A short walk from the Yubatake will lead you to Sainokawara Park, a valley of volcanic rocks dotted with pools, lakes, and rivers where thermal water flows. There is a pedestrian path, but it is also possible to walk freely around the area and there are several foot baths where you can dip your feet. Here there is the largest outdoor onsen in Kusatsu, the Sainokawara Rotenburo, open from 7.00 to 20.00, 600 yen the entrance. Due to the location, it is particularly recommended during the autumn to admire the autumn colors and during the winter, surrounded by snow!
Usually one of the main activities in onsen towns is “onsen hopping” or try the various thermal bathhouses to enjoy the different types of thermal water or smiply to see the various environments. For this reason, you will see people walking around the town wearing a yukata so that it is easier to undress and dressed between one bath and another. You almost always find yukatas in Japanese rooms and geta are provided when you go out for a walk. Towels and washing items are generally available on-site or you can rent them for a few yen; you can also equip yourself with a small handbag.
In Kusatsu Onsen, other than Sainokawara Rotenburo, the other most renowned onsen are Goza no yu and Otaki no yu. There should be a pass, which can be purchased directly at the entrance of the three onsen, which allows you to access all three for 1,600 yen (instead of 2,100 yen for separate entrances).
There are also some free onsen, although much smaller and simpler, frequented mainly by locals, such as the Shirahata no yu right next to where they perform the Yumomii show.
Around the streets of Kusatsu you will also find several free foot baths, where you can sit on the edge of the bath and chat with your feet immersed in the thermal waters.
How to get to Kusatsu Onsen
We visited Kusatsu Onsen by renting a car from Takasaki (which we reached by train) because we opted to make a few stops along the way, but the car is not necessary and you can also get to Kusatsu Onsen by public transport. Once in Kusatsu, the car is not needed and you can easily walk around. For the ski slopes and the volcanic area, there are frequent buses.
If you don’t have the Japan Rail Pass or want to save money, buses are always the cheap alternative and from Shinjuku there are direct buses at a cost of 3,500 yen each way and they take about 4 hours.
There is no train station in Kusatsu, but you will need to take a bus from Naganohara-Kusatsuguchi or Karuizawa stations.

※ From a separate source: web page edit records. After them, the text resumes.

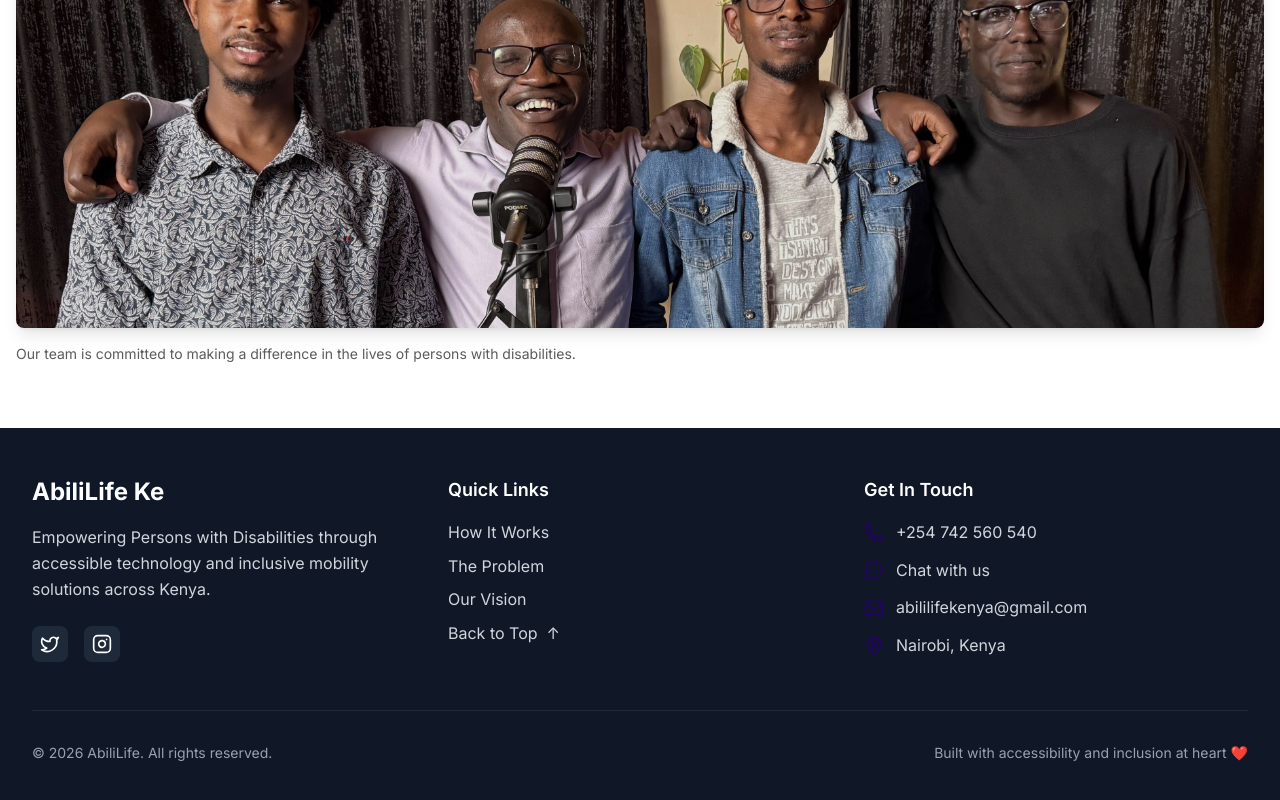
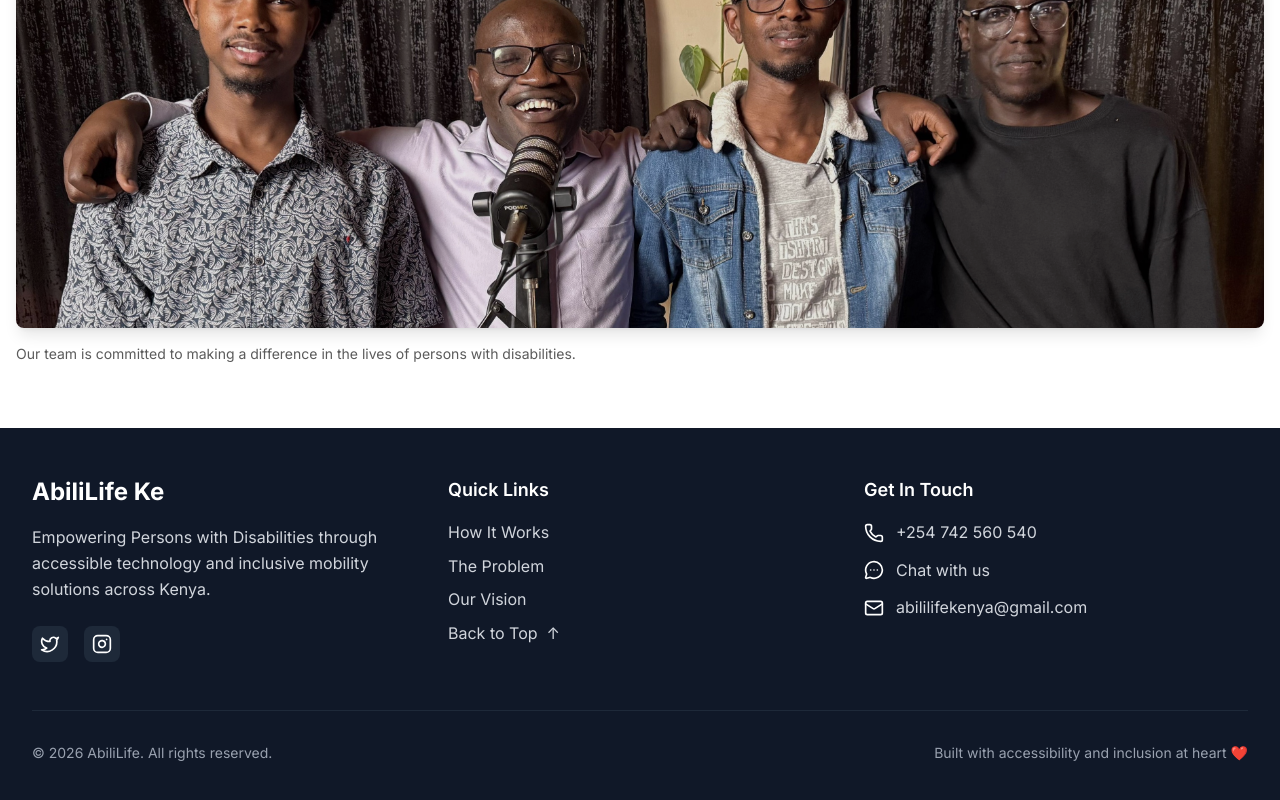
Before and after one commit to AbiliLife/AbiliLife_Landing_Page, a React (Vite) app: page / in a window 1280 px wide. Shown: the part 4485-5285 px from the top of the page. Built offline with nearby package versions, Linux system fonts and the light colour scheme.

Commit message:
refactor: remove unused MapPin icon from Footer component and update contact icon color

```diff
--- a/src/components/Footer.tsx
+++ b/src/components/Footer.tsx
@@ -1,4 +1,4 @@
-import { Twitter, Instagram, MessageCircleMore, Mail, Phone, MapPin } from 'lucide-react';
+import { Twitter, Instagram, MessageCircleMore, Mail, Phone } from 'lucide-react';
 
 const Footer = () => {
     const socialLinks = [
@@ -10,7 +10,6 @@ const Footer = () => {
         { icon: Phone, text: '+254 742 560 540', href: 'tel:+254742560540' },
         { icon: MessageCircleMore, text: 'Chat with us', href: 'https://wa.me/254742560540' },
         { icon: Mail, text: 'abililifekenya@gmail.com', href: 'mailto:abililifekenya@gmail.com' },
-        { icon: MapPin, text: 'Nairobi, Kenya', href: '#' },
     ];
 
     return (
@@ -79,7 +78,7 @@ const Footer = () => {
                                     target='_blank'
                                     rel="noopener noreferrer"
                                 >
-                                    <contact.icon className="h-5 w-5 text-primary" />
+                                    <contact.icon className="h-5 w-5 text-white" />
                                     {contact.text}
                                 </a>
                             ))}
```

To reach Naganohara-Kusatsuguchi from Tokyo you can take the Limited Express Akagi direct train from Ueno, 5,370 yen, 2 and a half hours (but there are only 3 daily trips) or reach Takasaki (Shinkansen 4,810 yen covered by Japan Rail Pass, 45/50 minutes or Local Train 1,980 yen, just under two hours) and then from there, local Agatsuma line for an additional hour and a half and 1,200 yen.